- [Given data]
◆ ◆ ◆ ◆ ◆

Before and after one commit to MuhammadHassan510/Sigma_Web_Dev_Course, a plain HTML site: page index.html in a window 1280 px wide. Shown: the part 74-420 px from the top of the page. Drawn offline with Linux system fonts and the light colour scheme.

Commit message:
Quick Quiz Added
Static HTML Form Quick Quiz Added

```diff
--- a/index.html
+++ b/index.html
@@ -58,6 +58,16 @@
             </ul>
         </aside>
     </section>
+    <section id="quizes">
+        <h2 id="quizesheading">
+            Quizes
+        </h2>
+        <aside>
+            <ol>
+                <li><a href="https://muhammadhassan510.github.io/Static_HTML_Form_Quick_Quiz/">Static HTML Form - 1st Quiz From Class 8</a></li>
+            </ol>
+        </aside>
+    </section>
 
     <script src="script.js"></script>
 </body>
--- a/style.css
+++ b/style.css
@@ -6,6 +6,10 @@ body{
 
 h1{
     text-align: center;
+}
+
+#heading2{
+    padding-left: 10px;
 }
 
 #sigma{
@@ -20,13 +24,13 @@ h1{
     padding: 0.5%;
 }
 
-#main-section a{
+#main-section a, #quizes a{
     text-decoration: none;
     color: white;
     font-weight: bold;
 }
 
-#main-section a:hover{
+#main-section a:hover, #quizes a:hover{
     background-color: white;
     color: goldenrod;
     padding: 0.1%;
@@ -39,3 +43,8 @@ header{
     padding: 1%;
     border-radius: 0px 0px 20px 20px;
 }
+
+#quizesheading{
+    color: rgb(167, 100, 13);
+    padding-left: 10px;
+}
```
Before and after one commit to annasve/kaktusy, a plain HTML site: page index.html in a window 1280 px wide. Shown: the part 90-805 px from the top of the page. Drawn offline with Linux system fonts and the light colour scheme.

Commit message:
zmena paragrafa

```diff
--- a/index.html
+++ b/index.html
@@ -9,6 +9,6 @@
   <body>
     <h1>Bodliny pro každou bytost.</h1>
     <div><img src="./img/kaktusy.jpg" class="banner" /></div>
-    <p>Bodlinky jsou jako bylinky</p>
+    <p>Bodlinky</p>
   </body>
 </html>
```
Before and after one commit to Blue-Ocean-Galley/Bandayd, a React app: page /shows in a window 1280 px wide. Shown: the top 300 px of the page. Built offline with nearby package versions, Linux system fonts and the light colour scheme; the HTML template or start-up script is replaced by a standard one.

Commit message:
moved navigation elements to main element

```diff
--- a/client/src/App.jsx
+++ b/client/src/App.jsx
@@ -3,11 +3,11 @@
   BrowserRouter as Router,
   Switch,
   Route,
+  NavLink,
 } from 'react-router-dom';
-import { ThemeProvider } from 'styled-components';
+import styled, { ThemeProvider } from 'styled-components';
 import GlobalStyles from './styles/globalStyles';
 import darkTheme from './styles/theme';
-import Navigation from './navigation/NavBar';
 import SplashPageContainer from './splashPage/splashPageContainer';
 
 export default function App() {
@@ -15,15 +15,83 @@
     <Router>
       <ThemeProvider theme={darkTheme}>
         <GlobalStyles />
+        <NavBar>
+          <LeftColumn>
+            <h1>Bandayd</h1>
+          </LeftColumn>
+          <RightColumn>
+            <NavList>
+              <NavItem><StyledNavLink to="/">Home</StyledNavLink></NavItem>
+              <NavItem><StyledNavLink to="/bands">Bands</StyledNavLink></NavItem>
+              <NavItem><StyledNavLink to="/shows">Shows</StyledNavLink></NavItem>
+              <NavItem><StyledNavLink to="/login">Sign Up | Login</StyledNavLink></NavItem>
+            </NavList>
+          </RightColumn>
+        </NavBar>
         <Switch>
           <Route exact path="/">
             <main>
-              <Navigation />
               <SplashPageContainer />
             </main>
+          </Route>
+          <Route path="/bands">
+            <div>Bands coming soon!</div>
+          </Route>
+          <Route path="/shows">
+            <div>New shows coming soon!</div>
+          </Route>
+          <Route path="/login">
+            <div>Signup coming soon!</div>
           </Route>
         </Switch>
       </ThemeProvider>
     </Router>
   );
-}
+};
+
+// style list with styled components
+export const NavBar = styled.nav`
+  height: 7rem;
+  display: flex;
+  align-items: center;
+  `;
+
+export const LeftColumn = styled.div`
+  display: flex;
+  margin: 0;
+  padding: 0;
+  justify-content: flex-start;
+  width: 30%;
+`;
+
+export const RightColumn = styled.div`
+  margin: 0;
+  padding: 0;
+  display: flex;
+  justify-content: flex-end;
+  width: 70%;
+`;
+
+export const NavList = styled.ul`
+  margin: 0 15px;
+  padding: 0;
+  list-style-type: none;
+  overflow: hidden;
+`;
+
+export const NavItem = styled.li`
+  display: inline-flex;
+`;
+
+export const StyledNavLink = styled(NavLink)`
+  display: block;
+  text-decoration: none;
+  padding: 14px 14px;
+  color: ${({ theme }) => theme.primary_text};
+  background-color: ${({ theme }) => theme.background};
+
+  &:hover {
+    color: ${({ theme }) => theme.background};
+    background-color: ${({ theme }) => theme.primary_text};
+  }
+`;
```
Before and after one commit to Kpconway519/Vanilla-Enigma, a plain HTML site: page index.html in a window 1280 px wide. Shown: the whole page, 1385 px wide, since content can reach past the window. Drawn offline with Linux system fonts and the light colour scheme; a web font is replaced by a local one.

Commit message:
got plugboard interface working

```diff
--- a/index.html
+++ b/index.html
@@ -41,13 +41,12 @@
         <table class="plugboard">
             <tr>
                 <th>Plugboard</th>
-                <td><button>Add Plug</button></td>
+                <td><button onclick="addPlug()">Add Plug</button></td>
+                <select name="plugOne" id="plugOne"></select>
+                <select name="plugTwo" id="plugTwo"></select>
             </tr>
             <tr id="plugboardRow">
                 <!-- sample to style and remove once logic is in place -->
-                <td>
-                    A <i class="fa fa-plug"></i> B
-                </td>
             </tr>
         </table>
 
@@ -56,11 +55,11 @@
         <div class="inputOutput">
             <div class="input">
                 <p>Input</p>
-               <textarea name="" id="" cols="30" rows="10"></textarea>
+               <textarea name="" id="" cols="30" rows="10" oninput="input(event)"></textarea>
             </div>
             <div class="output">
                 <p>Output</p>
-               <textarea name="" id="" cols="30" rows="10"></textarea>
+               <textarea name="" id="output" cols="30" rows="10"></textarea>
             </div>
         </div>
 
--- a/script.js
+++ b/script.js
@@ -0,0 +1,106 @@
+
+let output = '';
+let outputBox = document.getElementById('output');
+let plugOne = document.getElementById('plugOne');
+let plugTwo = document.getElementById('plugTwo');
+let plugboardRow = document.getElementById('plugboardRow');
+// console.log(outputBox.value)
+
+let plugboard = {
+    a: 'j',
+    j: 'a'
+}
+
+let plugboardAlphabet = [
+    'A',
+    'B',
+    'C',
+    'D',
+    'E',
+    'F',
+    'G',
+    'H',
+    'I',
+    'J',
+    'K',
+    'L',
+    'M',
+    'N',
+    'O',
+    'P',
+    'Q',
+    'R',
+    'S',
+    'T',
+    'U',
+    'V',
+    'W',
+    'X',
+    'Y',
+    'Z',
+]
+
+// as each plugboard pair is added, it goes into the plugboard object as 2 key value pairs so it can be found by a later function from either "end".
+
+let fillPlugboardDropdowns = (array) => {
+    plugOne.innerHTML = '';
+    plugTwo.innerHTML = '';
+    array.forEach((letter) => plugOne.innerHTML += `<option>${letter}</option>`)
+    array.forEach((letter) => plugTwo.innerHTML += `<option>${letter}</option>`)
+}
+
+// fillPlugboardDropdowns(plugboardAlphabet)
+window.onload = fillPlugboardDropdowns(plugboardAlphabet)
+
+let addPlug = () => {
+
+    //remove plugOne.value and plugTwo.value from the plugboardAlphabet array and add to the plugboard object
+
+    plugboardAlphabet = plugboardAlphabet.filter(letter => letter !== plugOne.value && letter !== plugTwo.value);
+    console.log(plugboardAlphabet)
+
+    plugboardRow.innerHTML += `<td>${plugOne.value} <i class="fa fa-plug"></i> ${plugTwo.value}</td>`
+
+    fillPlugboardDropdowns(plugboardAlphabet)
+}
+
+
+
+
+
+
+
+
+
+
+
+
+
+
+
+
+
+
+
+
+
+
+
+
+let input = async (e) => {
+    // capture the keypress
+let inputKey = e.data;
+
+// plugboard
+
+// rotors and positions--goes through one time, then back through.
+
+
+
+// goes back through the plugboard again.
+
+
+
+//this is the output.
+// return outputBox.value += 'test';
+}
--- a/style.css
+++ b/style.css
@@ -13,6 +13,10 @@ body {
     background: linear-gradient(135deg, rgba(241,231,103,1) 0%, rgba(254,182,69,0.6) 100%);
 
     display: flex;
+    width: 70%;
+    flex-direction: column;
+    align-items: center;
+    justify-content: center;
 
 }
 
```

◆ ◆ ◆ ◆ ◆

- [What is needed] Each line in the data that holds the string "Static" needs to be copied.

- [Written solution]
Static HTML Form Quick Quiz Added
+                <li><a href="https://muhammadhassan510.github.io/Static_HTML_Form_Quick_Quiz/">Static HTML Form - 1st Quiz From Class 8</a></li>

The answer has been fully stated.